If you are courageous enough to venture out after midnight in a small Indian town, you will be greeted by the creatures of the night. Your first companions will be the stray dogs with limp tails, their eyes glinting in the dark, their noses leading them to their late night snack. They scavenge through the piles of rotting garbage while their fortunate pure-bred counterparts enjoy a snooze in their marble palaces. Look up and you will find flappy wings in the sky as large bats try to cast a shadow on the moon. Don’t get startled by the shrieks of the owls, they are less dangerous than the silent serpents in the grass.
You might find a seemingly abandoned pair of slippers by the side of the road, don’t steal them, their owner still lives. Look inside the concrete pipes and under the heap of polythene sheets, you will find a tired rickshaw puller sleeping barefoot and possibly bare-chested. He has moved to the town from the village, to send back money for his siblings. You will notice blisters on his palms and wrinkles on his face but he will be smiling while he is asleep. In fact, don’t try to find him, let him rest until the sun announces a new morning of back-breaking labour.

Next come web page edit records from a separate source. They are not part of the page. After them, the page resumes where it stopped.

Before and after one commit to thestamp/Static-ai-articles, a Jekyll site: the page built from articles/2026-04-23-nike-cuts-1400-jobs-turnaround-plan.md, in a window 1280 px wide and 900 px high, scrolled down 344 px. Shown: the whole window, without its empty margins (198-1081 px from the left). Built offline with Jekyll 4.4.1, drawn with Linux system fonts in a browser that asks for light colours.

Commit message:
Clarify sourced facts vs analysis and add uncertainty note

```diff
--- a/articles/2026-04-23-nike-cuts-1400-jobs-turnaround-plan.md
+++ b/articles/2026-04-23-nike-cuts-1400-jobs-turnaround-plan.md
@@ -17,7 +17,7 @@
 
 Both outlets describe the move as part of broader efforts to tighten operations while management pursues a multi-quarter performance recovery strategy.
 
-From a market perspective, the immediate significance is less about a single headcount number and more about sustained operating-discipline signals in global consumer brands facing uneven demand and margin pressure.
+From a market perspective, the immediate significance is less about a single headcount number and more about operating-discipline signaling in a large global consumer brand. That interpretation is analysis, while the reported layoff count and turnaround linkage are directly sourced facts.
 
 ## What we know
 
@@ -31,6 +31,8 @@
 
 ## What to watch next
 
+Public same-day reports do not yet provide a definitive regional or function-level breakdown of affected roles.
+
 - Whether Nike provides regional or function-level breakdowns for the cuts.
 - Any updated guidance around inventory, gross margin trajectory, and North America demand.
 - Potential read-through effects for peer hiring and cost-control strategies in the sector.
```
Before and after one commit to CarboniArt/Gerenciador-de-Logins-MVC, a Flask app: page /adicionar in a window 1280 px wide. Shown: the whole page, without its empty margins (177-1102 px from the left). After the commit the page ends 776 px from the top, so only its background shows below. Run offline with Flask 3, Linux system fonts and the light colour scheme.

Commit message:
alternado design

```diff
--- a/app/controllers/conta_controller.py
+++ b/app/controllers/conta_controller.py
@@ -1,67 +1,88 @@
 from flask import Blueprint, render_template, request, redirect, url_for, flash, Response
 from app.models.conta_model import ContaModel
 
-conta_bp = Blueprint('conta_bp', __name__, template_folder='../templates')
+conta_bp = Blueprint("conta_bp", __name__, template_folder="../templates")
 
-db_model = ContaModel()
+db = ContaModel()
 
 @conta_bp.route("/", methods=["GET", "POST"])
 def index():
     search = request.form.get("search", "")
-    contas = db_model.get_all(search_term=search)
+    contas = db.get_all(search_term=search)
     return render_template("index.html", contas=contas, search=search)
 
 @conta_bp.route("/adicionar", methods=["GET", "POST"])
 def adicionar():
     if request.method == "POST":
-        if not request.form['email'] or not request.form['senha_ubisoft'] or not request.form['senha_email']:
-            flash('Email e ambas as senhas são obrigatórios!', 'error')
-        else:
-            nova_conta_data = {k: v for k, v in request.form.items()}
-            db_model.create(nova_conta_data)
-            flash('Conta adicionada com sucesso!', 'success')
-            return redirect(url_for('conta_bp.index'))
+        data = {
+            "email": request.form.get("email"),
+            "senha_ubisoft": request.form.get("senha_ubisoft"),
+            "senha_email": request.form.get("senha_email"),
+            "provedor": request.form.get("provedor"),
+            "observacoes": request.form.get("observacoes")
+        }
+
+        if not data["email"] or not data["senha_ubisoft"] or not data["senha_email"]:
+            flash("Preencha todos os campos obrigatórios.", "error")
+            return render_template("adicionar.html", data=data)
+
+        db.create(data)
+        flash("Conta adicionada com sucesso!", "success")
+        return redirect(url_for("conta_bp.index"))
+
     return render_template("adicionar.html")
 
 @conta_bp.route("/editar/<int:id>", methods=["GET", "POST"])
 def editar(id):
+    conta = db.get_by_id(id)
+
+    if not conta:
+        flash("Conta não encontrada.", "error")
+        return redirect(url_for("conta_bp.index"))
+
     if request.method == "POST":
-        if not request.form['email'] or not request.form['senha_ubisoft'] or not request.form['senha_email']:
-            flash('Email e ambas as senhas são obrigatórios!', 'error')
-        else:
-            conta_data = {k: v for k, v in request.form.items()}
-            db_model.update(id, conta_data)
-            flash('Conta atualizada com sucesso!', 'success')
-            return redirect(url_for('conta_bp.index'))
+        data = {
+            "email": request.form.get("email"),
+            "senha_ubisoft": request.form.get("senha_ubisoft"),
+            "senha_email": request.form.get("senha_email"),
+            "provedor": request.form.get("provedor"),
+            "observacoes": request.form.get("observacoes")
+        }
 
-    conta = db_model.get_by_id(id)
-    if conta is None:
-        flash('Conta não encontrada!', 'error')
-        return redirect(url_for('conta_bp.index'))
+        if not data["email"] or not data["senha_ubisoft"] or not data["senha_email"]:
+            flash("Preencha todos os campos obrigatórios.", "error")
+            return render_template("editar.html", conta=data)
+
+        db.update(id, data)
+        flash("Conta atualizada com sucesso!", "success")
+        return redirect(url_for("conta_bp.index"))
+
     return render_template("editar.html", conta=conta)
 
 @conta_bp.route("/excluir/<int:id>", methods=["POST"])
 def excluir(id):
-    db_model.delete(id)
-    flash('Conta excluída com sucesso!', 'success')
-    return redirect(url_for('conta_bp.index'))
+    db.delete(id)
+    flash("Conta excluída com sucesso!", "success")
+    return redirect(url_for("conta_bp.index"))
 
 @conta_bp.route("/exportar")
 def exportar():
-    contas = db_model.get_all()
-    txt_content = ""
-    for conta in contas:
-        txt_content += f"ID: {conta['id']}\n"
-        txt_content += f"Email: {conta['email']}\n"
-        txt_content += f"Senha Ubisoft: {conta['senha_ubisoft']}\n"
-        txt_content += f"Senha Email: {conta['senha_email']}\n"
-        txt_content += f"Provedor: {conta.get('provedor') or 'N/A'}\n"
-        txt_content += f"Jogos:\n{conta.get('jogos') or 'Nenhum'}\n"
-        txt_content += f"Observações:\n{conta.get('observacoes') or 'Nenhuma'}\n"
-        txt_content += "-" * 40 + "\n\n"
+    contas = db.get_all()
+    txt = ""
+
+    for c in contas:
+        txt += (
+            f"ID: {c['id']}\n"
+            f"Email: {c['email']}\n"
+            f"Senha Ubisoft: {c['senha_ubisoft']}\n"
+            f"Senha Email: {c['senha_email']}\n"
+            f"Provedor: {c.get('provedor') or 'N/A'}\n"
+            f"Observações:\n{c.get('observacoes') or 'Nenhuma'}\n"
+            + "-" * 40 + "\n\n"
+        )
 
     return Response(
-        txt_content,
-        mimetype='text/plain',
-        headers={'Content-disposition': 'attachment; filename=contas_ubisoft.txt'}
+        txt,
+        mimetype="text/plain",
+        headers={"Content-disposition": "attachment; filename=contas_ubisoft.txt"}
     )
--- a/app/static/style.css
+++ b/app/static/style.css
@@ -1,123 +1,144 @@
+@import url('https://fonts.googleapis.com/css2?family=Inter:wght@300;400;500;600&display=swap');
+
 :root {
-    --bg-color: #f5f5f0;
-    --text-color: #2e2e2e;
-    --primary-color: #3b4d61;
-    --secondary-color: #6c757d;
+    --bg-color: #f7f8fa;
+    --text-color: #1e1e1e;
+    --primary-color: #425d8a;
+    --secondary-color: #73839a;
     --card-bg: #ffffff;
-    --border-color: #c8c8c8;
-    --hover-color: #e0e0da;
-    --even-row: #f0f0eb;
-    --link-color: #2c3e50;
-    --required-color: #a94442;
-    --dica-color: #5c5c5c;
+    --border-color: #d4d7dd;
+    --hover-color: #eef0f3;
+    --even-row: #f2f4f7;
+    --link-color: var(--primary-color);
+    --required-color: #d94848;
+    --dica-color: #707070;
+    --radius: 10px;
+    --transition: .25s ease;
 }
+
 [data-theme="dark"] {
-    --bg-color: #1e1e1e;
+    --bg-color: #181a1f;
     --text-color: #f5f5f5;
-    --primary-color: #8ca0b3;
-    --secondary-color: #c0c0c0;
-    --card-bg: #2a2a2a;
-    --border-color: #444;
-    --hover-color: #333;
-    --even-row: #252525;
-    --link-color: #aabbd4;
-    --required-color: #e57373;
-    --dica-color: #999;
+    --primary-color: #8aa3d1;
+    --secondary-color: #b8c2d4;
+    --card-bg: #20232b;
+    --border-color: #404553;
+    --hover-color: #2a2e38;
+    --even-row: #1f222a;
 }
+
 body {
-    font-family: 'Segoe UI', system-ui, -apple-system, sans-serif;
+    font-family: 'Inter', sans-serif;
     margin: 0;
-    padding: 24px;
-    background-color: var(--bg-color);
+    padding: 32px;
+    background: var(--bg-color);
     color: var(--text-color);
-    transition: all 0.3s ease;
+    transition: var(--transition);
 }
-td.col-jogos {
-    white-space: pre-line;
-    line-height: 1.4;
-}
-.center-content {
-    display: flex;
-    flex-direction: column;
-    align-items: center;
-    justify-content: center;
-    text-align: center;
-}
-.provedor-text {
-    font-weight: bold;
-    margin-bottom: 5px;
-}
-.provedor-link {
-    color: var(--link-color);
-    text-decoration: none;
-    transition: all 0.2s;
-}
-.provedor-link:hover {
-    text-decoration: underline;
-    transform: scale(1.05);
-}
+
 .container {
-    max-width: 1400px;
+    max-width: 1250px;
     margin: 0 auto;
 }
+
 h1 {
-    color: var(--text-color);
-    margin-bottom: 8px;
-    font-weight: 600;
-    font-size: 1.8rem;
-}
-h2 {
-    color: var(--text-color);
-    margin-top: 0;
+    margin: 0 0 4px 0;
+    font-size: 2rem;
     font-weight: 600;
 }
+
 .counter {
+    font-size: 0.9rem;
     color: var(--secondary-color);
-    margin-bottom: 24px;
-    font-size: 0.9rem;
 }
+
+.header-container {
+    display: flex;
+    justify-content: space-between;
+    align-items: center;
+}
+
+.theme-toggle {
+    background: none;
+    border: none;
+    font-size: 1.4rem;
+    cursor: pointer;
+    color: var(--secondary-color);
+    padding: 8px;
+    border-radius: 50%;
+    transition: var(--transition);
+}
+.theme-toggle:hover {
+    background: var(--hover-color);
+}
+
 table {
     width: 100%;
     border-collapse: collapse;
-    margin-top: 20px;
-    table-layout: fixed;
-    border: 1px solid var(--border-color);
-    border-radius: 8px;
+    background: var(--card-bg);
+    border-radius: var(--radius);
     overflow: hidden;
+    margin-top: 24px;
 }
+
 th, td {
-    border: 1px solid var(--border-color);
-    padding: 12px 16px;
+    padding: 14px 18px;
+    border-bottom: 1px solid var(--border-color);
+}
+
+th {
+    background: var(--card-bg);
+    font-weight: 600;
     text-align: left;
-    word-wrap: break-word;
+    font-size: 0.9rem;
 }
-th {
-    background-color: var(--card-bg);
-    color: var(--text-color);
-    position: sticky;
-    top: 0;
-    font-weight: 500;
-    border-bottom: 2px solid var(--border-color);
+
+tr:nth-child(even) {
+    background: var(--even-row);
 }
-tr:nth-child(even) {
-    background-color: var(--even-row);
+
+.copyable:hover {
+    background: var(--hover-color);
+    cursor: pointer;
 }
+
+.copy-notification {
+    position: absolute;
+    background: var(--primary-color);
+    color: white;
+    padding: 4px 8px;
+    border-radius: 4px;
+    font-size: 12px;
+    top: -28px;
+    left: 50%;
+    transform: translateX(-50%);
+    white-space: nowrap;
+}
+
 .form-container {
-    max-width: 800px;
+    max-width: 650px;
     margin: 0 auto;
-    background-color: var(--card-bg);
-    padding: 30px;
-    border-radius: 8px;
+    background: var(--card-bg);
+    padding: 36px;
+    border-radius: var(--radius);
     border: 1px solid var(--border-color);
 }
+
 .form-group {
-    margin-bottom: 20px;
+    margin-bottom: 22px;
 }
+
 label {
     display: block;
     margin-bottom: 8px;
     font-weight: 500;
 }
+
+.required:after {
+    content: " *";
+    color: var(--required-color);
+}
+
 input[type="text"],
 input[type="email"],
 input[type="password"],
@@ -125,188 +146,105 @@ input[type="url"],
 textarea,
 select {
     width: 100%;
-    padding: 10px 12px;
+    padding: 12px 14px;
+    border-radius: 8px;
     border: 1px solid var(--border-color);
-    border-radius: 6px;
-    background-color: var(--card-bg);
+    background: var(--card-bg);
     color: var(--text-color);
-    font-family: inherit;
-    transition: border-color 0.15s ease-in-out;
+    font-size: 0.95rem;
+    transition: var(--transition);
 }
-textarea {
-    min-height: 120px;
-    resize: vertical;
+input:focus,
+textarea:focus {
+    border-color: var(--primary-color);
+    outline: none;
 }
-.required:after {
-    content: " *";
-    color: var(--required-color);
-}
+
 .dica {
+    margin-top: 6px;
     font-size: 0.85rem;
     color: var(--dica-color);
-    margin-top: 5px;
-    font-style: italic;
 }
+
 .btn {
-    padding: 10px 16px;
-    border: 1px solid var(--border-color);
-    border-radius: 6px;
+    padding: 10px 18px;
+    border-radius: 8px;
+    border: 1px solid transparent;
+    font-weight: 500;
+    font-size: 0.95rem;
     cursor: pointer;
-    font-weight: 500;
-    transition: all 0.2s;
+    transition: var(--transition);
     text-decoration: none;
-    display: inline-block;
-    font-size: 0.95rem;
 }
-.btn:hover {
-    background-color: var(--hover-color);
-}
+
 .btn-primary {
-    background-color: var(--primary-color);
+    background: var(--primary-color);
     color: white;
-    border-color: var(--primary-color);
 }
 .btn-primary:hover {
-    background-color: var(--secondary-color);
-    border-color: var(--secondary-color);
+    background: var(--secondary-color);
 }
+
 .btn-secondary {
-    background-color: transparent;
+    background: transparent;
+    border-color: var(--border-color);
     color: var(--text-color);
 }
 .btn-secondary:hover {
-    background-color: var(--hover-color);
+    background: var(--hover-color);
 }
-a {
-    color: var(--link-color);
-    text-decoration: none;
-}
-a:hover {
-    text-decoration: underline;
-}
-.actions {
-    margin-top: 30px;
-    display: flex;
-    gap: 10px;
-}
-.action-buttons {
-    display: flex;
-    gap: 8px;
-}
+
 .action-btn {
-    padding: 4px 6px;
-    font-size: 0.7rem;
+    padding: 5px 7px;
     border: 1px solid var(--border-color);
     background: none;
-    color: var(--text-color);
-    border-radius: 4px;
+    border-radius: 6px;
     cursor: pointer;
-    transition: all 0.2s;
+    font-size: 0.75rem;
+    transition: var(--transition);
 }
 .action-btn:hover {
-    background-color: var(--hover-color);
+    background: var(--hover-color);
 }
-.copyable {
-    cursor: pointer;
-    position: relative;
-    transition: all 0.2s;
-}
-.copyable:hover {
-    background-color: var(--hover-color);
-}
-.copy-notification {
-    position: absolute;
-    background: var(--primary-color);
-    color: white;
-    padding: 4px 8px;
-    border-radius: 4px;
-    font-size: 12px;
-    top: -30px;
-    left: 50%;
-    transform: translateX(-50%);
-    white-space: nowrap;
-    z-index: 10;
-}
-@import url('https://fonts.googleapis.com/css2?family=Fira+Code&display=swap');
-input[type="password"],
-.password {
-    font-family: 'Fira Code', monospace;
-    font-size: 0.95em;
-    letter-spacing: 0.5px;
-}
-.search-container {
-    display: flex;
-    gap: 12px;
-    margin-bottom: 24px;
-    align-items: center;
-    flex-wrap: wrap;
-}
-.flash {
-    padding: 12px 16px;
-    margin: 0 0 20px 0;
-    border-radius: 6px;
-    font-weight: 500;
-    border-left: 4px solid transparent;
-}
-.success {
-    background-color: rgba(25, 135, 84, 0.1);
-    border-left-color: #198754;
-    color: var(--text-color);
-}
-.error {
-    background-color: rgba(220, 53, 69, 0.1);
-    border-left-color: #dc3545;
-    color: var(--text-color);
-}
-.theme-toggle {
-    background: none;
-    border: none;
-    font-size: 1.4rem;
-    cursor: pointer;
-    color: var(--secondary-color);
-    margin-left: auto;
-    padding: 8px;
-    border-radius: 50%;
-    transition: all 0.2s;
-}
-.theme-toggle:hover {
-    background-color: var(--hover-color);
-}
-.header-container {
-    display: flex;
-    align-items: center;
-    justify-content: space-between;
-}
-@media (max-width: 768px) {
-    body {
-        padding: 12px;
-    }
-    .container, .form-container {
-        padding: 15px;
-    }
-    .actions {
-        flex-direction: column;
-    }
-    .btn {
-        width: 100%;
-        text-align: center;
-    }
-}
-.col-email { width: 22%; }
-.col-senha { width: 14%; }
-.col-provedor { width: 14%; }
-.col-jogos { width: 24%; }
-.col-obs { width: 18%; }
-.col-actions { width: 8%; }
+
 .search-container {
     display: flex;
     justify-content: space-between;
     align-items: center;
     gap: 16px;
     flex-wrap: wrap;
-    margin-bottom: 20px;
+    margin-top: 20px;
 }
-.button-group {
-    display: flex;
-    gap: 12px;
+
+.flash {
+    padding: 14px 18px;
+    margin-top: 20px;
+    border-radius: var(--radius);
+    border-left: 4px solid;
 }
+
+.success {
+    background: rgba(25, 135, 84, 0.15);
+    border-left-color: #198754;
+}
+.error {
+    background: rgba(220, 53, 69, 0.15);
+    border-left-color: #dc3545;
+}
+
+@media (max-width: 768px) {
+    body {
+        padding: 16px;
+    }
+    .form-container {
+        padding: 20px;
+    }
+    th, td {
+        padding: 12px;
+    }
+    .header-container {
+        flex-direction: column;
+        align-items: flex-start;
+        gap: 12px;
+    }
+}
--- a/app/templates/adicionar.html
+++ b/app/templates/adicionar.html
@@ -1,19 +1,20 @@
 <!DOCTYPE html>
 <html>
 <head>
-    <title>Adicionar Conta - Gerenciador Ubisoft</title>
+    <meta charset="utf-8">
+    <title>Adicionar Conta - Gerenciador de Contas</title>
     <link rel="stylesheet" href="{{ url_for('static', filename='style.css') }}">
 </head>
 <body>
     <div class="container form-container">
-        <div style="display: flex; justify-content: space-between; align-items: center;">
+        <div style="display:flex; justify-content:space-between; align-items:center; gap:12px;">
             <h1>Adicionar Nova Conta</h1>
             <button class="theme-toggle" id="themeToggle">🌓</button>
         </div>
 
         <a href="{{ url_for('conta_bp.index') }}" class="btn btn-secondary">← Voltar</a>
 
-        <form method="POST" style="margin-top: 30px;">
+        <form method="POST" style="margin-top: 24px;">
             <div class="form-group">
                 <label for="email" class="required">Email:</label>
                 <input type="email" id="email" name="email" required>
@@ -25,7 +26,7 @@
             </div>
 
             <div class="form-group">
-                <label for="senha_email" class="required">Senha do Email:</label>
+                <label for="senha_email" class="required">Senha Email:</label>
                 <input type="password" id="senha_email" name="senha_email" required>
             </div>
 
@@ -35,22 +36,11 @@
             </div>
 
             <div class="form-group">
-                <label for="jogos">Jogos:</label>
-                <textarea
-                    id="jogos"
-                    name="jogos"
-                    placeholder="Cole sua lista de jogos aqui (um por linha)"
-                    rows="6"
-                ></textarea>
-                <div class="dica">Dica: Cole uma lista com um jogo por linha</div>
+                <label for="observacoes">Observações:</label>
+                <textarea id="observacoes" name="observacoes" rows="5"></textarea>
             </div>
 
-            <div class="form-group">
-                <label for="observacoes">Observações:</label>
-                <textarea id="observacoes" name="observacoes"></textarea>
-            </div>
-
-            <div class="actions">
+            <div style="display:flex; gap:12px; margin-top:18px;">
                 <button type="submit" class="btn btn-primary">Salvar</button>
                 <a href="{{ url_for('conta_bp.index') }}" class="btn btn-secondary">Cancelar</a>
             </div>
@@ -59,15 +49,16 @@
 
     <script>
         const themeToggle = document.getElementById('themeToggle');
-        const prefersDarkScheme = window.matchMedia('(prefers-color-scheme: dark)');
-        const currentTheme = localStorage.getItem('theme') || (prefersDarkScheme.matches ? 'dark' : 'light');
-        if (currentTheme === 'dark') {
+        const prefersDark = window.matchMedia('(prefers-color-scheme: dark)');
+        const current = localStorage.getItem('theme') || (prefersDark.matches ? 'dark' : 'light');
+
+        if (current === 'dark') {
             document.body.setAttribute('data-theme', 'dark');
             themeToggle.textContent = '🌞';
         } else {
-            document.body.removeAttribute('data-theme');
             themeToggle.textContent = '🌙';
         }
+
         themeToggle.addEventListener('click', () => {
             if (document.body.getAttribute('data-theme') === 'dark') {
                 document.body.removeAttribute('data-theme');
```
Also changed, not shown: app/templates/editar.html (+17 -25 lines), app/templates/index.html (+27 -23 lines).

If the town is big enough to boast of an ATM, there will be a group of youngsters a few feet away. Far enough from the peripheral vision of the drowsy guard yet close enough to steal some light from the vestibule, the privileged progeny of the rich merchants enjoys a party on the footpath. Leaning against their motorbikes or lying down on the boots of their cars, they laugh at a vulgar joke while draining the last drop from their beer bottles. Why they need to congregate in the middle of the night is a mystery to all but them. Perhaps at the centre of the huddle are secret lovers who cannot meet in broad daylight or maybe they just prefer the taste of the Biryani sold by the stall that opens for business after dark.
You can stand and judge these creatures of the night or can walk towards the innocent looking houses. Over the chirping of the crickets, you will hear the moans of a battered housewife as she is brutally whipped by her drunken husband. The wind might carry the whimpers of a woman abused by her own kin or the sobs of a bullied child who doesn’t want to face another day at school. If you stay really quiet you will hear the creaking of the beds, the rolling of the tears, and the whispers of protest. The creatures of the night do not just haunt the streets.